You may purchase any photo from the Photos Collections for $.99 each. Please email betohg2012@gmail.com with your order request.

Poem
“…And would it have been worth it, after all,
Would it have been worth while,
After the sunsets and the dooryards and the sprinkled streets,
After the novels, after the teacups, after the skirts that trail along the floor—
And this, and so much more?—
It is impossible to say just what I mean!
But as if a magic lantern threw the nerves in patterns on a screen:
Would it have been worth while…”

T.S. Eliot
The Love Song of J. Alfred Prufrock

Press Release

2015 Annual Report on Mexican American Professionals Now Available

The 2015 Annual Report on Mexican American Professionals is now available on Mexican-American-Proarchive.com.

News from the 2015 American Community Service shows good increases in the numbers of Mexican Americans attending college, achieving educational attainment, and holding jobs in industries including science, management, and business.

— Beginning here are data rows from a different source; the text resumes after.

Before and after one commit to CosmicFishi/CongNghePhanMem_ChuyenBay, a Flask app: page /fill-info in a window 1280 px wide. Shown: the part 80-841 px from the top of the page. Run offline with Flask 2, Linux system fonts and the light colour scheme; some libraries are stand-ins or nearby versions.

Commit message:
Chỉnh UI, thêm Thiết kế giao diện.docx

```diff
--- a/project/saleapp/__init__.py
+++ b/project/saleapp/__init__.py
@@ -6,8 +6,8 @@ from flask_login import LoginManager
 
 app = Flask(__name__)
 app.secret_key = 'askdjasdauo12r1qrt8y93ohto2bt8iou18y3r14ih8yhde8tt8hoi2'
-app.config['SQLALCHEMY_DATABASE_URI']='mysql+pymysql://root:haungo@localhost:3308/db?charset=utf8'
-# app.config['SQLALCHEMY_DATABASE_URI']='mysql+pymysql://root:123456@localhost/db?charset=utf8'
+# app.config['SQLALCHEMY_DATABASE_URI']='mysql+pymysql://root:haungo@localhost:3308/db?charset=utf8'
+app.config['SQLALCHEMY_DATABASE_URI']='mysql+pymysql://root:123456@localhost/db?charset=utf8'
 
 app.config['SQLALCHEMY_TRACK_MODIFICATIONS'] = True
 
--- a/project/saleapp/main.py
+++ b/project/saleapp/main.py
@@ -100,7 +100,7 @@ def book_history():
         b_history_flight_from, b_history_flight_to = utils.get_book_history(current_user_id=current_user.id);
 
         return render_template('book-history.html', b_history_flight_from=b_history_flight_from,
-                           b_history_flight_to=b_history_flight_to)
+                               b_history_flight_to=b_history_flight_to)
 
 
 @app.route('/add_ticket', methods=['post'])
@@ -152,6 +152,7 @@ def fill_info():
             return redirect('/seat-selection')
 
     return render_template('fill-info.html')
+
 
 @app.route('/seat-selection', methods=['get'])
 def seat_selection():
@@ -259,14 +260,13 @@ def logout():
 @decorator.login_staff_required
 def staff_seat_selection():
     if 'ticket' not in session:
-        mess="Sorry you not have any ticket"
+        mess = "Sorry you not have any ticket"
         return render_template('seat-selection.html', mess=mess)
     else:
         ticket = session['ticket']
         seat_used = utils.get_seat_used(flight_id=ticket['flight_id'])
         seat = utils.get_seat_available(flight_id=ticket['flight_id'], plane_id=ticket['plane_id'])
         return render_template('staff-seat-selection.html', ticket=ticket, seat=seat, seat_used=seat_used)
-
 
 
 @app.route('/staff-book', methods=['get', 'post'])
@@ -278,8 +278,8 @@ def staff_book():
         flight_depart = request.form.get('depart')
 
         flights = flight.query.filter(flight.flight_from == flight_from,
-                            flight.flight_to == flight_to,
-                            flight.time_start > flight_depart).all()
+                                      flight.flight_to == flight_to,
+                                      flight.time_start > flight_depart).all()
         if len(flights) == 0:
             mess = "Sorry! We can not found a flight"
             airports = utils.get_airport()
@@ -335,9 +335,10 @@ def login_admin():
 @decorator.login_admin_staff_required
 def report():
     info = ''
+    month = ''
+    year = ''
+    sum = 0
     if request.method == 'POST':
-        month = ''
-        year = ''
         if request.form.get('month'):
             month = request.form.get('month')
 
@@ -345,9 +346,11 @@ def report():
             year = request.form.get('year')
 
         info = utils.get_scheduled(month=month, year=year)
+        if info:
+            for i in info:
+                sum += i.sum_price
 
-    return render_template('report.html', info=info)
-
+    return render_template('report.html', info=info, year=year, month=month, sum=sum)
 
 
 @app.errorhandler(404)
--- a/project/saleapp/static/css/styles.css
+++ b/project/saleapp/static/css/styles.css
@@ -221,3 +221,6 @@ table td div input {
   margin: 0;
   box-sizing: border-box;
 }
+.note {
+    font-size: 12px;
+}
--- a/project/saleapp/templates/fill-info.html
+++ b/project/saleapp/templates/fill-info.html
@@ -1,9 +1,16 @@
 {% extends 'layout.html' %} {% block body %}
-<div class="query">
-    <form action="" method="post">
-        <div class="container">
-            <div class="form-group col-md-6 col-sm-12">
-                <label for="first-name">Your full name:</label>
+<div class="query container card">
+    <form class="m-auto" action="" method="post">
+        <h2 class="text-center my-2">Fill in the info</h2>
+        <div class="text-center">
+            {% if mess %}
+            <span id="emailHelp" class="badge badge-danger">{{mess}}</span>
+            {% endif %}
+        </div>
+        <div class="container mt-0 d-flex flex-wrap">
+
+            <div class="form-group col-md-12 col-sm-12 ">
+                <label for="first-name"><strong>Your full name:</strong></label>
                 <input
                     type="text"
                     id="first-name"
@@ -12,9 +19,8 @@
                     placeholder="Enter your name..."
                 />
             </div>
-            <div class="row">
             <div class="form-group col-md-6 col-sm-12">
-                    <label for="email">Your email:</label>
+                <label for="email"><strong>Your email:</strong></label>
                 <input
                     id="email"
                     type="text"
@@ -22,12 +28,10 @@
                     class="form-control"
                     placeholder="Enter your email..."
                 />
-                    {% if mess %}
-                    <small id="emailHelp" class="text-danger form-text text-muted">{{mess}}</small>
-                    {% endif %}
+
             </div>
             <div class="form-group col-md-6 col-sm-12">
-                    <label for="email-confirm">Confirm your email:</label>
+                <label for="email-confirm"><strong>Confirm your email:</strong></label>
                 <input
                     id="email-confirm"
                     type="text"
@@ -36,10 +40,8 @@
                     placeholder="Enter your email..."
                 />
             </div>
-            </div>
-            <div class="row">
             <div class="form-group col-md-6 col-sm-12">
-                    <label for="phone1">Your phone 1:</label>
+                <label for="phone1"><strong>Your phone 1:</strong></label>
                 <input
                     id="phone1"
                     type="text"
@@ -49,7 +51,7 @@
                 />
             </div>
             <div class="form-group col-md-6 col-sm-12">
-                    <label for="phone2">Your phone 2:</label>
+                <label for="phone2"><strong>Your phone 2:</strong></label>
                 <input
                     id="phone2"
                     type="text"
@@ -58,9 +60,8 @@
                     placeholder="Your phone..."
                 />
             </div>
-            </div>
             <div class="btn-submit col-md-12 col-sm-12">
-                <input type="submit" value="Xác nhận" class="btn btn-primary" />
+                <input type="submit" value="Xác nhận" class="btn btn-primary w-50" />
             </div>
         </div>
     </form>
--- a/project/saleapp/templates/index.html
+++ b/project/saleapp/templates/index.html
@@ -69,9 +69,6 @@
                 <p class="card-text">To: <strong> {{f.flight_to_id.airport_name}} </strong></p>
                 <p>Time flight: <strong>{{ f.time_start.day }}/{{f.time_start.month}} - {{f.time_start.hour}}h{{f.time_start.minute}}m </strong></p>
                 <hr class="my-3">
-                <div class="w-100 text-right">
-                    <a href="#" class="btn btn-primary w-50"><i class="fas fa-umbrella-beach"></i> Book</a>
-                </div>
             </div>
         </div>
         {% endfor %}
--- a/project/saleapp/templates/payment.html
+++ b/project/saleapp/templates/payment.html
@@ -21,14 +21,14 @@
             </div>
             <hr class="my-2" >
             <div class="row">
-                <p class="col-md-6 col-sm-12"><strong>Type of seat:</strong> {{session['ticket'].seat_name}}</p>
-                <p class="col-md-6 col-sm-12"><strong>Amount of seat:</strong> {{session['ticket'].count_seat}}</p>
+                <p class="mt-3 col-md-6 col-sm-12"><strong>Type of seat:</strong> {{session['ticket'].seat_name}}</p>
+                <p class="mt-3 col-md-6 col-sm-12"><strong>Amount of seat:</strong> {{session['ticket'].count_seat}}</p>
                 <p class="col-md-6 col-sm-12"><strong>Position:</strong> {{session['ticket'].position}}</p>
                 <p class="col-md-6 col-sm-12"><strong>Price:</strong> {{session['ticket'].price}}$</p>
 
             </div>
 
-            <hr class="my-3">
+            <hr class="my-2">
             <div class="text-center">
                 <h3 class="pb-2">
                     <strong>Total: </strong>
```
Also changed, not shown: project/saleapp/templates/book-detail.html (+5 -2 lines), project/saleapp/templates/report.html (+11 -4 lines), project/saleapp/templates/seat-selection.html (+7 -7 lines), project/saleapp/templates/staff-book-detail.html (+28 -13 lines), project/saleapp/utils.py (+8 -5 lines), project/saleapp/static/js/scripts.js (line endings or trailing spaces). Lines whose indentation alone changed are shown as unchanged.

• Mexican American college enrollment increased from 18.7% to 18.9% between 2014 and 2015
• Graduate or professional degree attainment among Mexican Americans rose from 2.9% to 3.0%
• The number of Mexican Americans achieving bachelor’s degrees rose from 7.6% to 7.8% in 2015

Despite these numbers, Mexican Americans are still near the bottom of college enrollment and educational attainment by race and ethnicity.

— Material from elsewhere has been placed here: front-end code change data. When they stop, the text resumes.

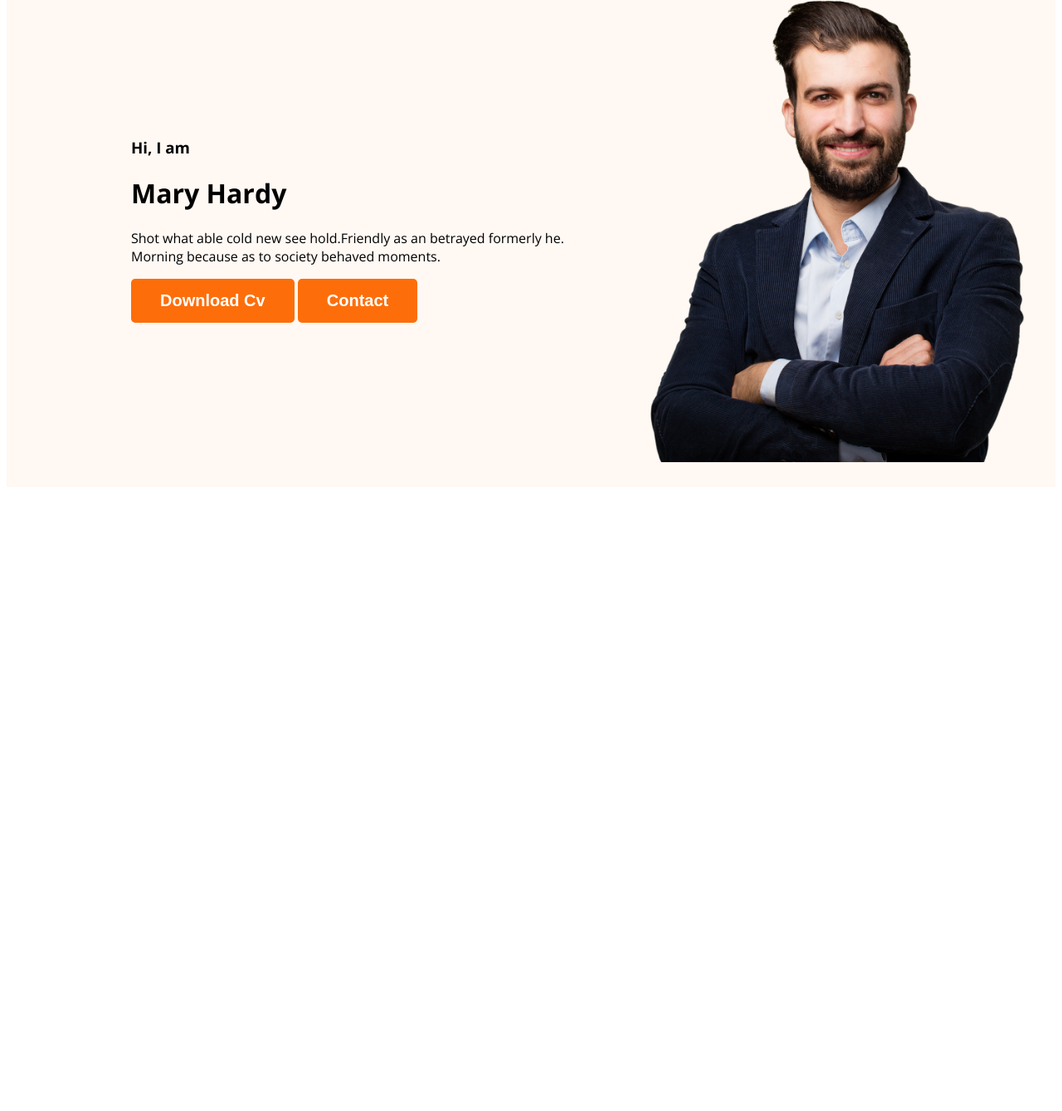
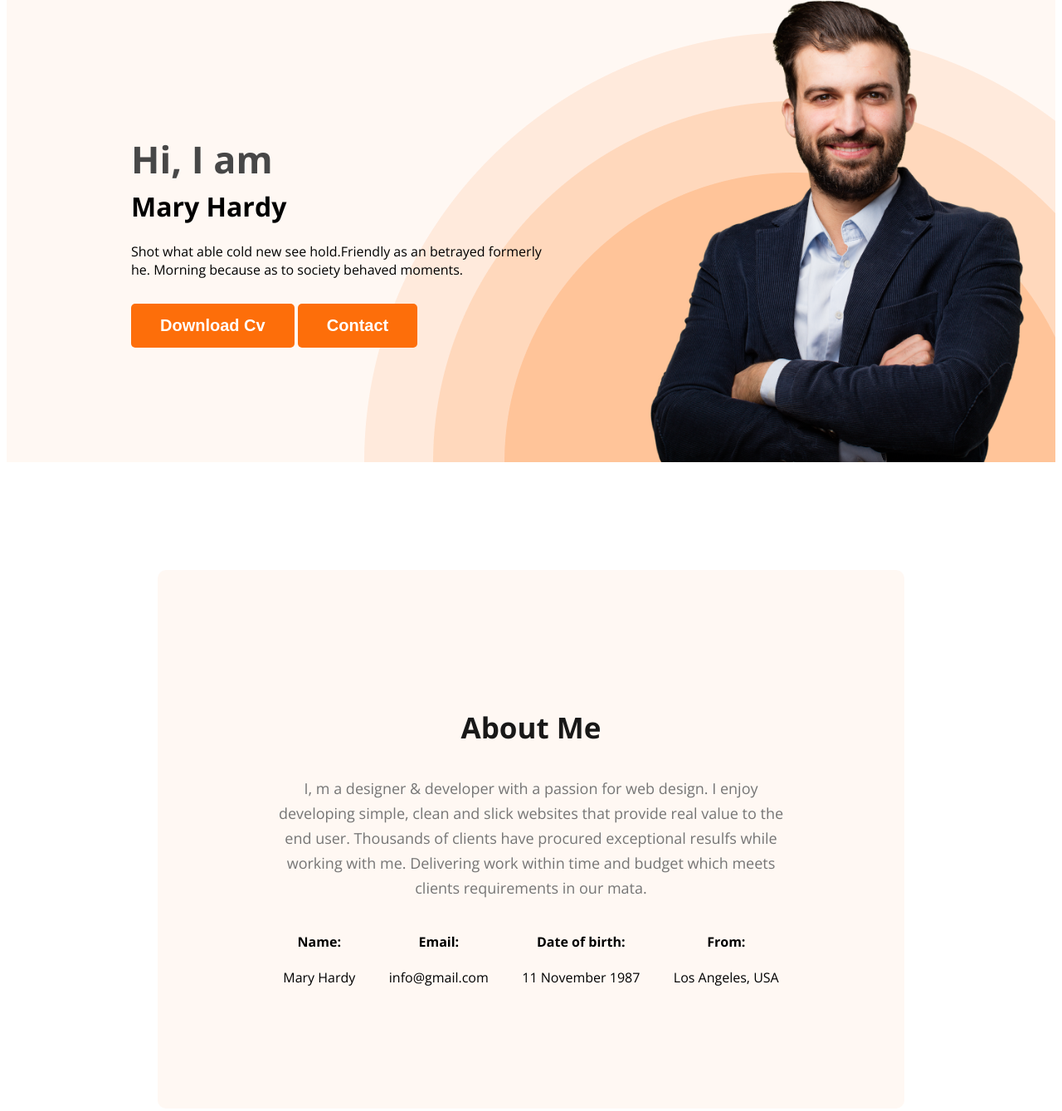
Before and after one commit to jahid1100/web-portfolio, a plain HTML site: page index.html in a window 1280 px wide. Shown: the part 211-1550 px from the top of the page at 83% size. Before the commit the page ends 806 px from the top, so only its background shows below. Drawn offline with nearby package versions, Linux system fonts and the light colour scheme.

Commit message:
about info addeded

```diff
--- a/Css/style.css
+++ b/Css/style.css
@@ -4,23 +4,39 @@
     margin: 0px;
     padding: 0px;
 } */
-body{
+body {
     font-family: 'Open Sans', sans-serif;
 }
 
-.text-primary{
+.text-primary {
     color: #FD6E0A;
+}
+
+.section-title {
+    color: #181818;
+    text-align: center;
+    font-size: 35px;
+    font-weight: 700;
+
+}
+
+.section-description {
+    color: #757575;
+    text-align: center;
+    font-size: 18px;
+    font-weight: 400;
+    line-height: 30px;
 }
 
 /* nave releded style */
 
-nav{
+nav {
     display: flex;
     align-items: center;
     justify-content: space-between;
 }
 
-.btn-primary{
+.btn-primary {
     border-radius: 5px;
     background: #FD6E0A;
     border: none;
@@ -30,7 +46,7 @@ nav{
     padding: 15px 35px;
 }
 
-.nav-title{
+.nav-title {
     color: var(--Dark-01, #181818);
 
 
@@ -40,33 +56,84 @@ nav{
 
 }
 
-nav > ul{
+nav>ul {
     display: flex;
     align-items: center;
 }
- nav li{
+
+nav li {
     list-style: none;
     margin-right: 50px;
- }
+}
 
- nav a{
+nav a {
     text-decoration: none;
- }
+}
 
 /* header related style */
-.header{
+.header {
     background-color: #FFF8F3;
+    background-image: url('../images/header_bg.png');
+    background-repeat: no-repeat;
+    background-position: bottom right;
 
 }
 
-.banner{
+.banner {
     /* padding: 30px 30px 150px; */
-    padding: 30px 30px 30px 150px;
+    padding: 30px 30px 0px 150px;
     display: flex;
     align-items: center;
+    justify-content: space-between;
 
 }
 
-.banner .profile-pic{
+.banner-content {
+    max-width: 500px;
+}
+
+.banner-description {
+    margin-top: 20px;
+    margin-bottom: 30px;
+}
+
+.banner .profile-pic {
     width: 500px;
 }
+
+.banner-greeting {
+    font-size: 45px;
+    color: #474747;
+    margin-bottom: 0;
+
+}
+
+.banner-title {
+
+    font-weight: 700;
+    margin-top: 5px;
+}
+
+/* main section style */
+
+main{
+    max-width: 900px;
+    margin: 0 auto;
+}
+
+
+/* about section style */
+.about {
+    padding: 131px;
+    border-radius: 10px;
+    background: #FFF8F3;
+    margin: 130px 0;
+}
+.about-info-container{
+    display: flex;
+    justify-content: space-around;
+    align-items: center;
+}
+.about-info{
+    text-align: center;
+}
--- a/index.html
+++ b/index.html
@@ -31,9 +31,9 @@
 
         <div class="banner">
             <div class="banner-content">
-                <h3>Hi, I am</h3>
-                <h1>Mary Hardy</h1>
-                <p>Shot what able cold new see hold.Friendly as an betrayed formerly he. Morning because as to society
+                <h3 class="banner-greeting">Hi, I am</h3>
+                <h1 class="banner-title">Mary Hardy</h1>
+                <p class="banner-description">Shot what able cold new see hold.Friendly as an betrayed formerly he. Morning because as to society
                 behaved moments.</p>
                 <button class="btn-primary">Download Cv</button>
                 <button class="btn-primary">Contact</button>
@@ -44,7 +44,28 @@
 
     </header>
     <main>
-
+        <section class="about">
+            <h3 class="section-title">About Me</h3>
+            <p class="section-description">I, m a designer & developer with a passion for web design. I enjoy developing simple, clean and slick websites that provide real value to the end user. Thousands of clients have procured exceptional resulfs while working with me. Delivering work within time and budget which meets clients requirements in our mata.</p>
+            <div class="about-info-container">
+                <div class="about-info">
+                    <h4 class="info-title">Name:</h4>
+                    <p class="info-description">Mary Hardy</p>
+                </div>
+                <div class="about-info">
+                    <h4 class="info-title">Email:</h4>
+                    <p class="info-description">info@gmail.com</p>
+                </div>
+                <div class="about-info">
+                    <h4 class="info-title">Date of birth:</h4>
+                    <p class="info-description">11 November 1987</p>
+                </div>
+                <div class="about-info">
+                    <h4 class="info-title">From:</h4>
+                    <p class="info-description">Los Angeles, USA</p>
+                </div>
+            </div>
+        </section>
     </main>
     <footer>
 
```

The University of California is proactive in pushing for a greater number of underrepresented minorities. The number Chicano/Latino students attending UOC increased by 2.7% since 2014; this group now makes up 32.3% of admitted university freshmen.

In terms of occupations, the number of Mexican Americans making up part of the management, business, science, and art occupations continues to rise, from 16.6% to 17.5% from 2012 to 2015. Mexican Americans have also seen consistent numbers in the professional, scientific, management, administrative, and waste management services occupations, keeping steady at 10.2% of all jobs in these fields held by Mexican Americans.

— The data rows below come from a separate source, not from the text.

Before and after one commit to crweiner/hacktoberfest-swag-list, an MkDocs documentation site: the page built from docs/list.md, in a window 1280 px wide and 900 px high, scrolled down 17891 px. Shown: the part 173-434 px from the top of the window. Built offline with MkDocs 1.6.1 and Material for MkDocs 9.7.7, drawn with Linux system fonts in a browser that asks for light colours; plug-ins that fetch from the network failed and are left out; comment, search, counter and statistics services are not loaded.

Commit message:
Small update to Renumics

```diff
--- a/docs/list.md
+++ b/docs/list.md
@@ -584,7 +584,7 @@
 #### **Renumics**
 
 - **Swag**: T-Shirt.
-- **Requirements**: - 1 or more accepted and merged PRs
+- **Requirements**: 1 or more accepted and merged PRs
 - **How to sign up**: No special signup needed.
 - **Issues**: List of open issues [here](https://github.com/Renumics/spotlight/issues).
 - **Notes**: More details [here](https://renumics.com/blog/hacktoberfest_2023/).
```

These numbers represent continuing gains in higher education and professional jobs for Mexican Americans. For more, visit Mexican-American-Proarchive.com.